■ **THE TASK**
Copy each line below containing "html".
────────────────────
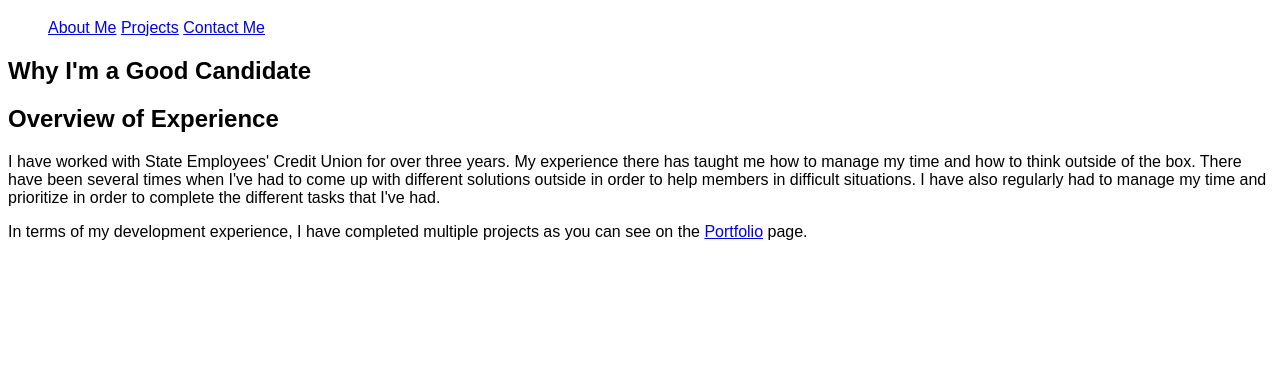
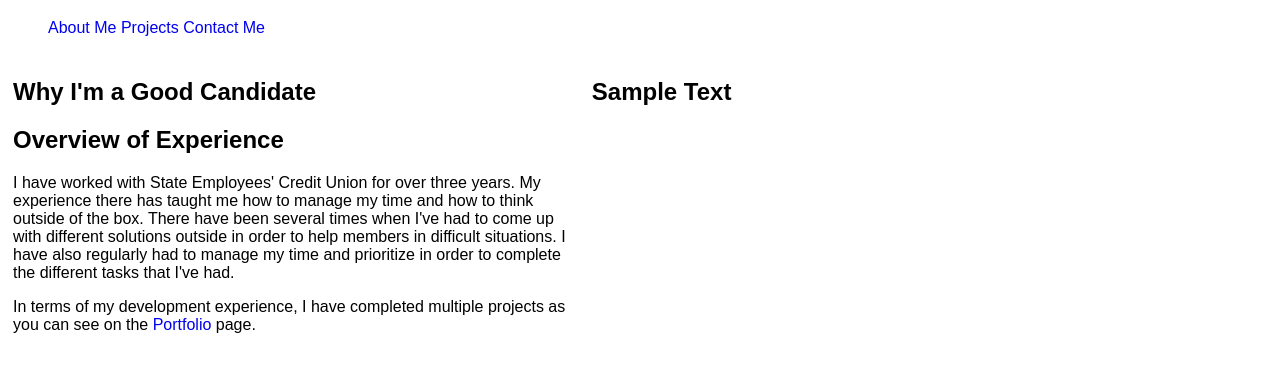
Before and after one commit to brittmoni/HW-Wireframe, a plain HTML site: page index.html in a window 1280 px wide. Shown: the part 61-432 px from the top of the page. Drawn offline with Linux system fonts and the light colour scheme.

Commit message:
Edition to the homework

```diff
--- a/index.html
+++ b/index.html
@@ -18,7 +18,7 @@
         <li><a href="#">Contact Me</a></li>
      </ul>
    </nav>
-   <section>
+   <section id="section1">
        <h2>Why I'm a Good Candidate</h2>
        <article>
           <h2>Overview of Experience</h2>
@@ -26,8 +26,8 @@
           <p>In terms of my development experience, I have completed multiple projects as you can see on the <a href="#">Portfolio</a> page.</p>
        </article>
    </section>
-   <aside>
-     <h2></h2>
+   <aside id="aside1">
+     <h2>Sample Text</h2>
    </aside>
    <footer>
 
--- a/style.css
+++ b/style.css
@@ -10,10 +10,24 @@ header {
     width: 100%;
 }
 
+li {
+    display: inline;
+}
+
+a {
+    text-decoration: none;
+}
+
+a:hover {
+    color: #000;
+}
+
 #navigation {
     width: 100%;
 }
 
-li {
-    display: inline;
+#section1, #aside1 {
+    float: left;
+    width: 45%;
+    padding: 5px;
 }
```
────────────────────
■ **SOLUTION BELOW**
Before and after one commit to brittmoni/HW-Wireframe, a plain HTML site: page index.html in a window 1280 px wide. Shown: the part 61-432 px from the top of the page. Drawn offline with Linux system fonts and the light colour scheme.
--- a/index.html
+++ b/index.html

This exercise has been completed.